Traditionally, robotics programs were conceived of as largely mechanical endeavors that taught students how to build machines or programming studies that enabled students to operate the machines. In line with the University’s Cluster philosophy of preparing students for a rapidly evolving marketplace, the EMTR program is aiming for the sweet spot between those two career orientations.
“There is a lot of automated industry everywhere, and we need people to understand how these robots work,” explains Hellwig. “We are going to say, ‘This is how robots work on the mechanical level, on the electronic level, and on the programming level.’ For potential employers, that means that our graduates will not only be able to operate a robot, but if something goes wrong, they’ll have a general idea of why.”
He continues, “We’re not going to produce programmers who you can hire to write code for this ‘thing’ being developed, and we’re not going to produce manufacturers who build the thing you want to have. Instead, EMTR program graduates should be people who actually understand the big picture and who might ultimately be in project management positions.”
For example, a new UAV might be needed to detect invasive species entering the White Mountains due to climate change.
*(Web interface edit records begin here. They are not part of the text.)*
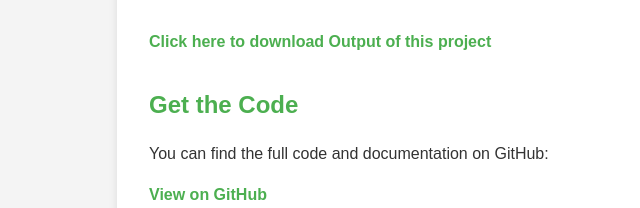
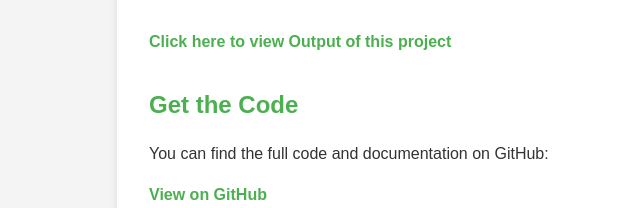
Before and after one commit to DeepaliSonii/SimpleGuiCalculator, a plain HTML site: page index.html in a window 1280 px wide. Shown: the part 412-620 px from the top of the page, 91-731 px from the left. Drawn offline with Linux system fonts and the light colour scheme.

Commit message:
Update index.html

```diff
--- a/index.html
+++ b/index.html
@@ -26,7 +26,7 @@
             </ul>
         </section>
         <section>
-             <a href="calculatoroutput1.docx" download>Click here to download Output of this project</a>
+             <a href="calculatoroutput1.docx">Click here to view Output of this project</a>
         </section>
         <section>
             <h2>Get the Code</h2>
```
PSU’s future graduates would have enough understanding of the aviation world’s technology, and will have developed sufficient programming aptitude, so that when they talk with the engineers and the programmers, they’ll understand enough of the two areas to bring the overall concept together.
Additional examples with regional applications include search and rescue operations. UAVs might be used to find missing hikers, and other robots could retrieve individuals from dangerous locations, such as on thin ice.
Robotics 1 is now underway and is being fully taught in the new makerspace. The course features a non-traditional curriculum that combines short lectures, guided hands-on learning, and field visits to industrial sites, as well as the Plymouth Municipal Airport. Students will be designing their own circuits, laser-etching their own circuit boards, and soldering electronic components onto them. They will identify one or more practical problems that they want to solve and build robots from scratch to address those problems. For just one example, students might design a robot with the capability to climb trees in order to trim its branches.
The makerspace’s laser-cutter will be used to build circuit boards and to cut materials. Depending on the needs of individual projects, the plasma cutter may be used as well. Students will bend and weld metals and make extensive use of 3D printing.
This semester will culminate in a campus robot show, when multiple sections of Robotics 1 will present their creations to the campus community and beyond. Depending on what types of robots are built, the event may take place outdoors “rain or shine” or, if not, most likely in the D&M makerspace from whence they sprang. Either way, look to Plymouth Magazine online for details and event coverage.
■ Peter Lee Miller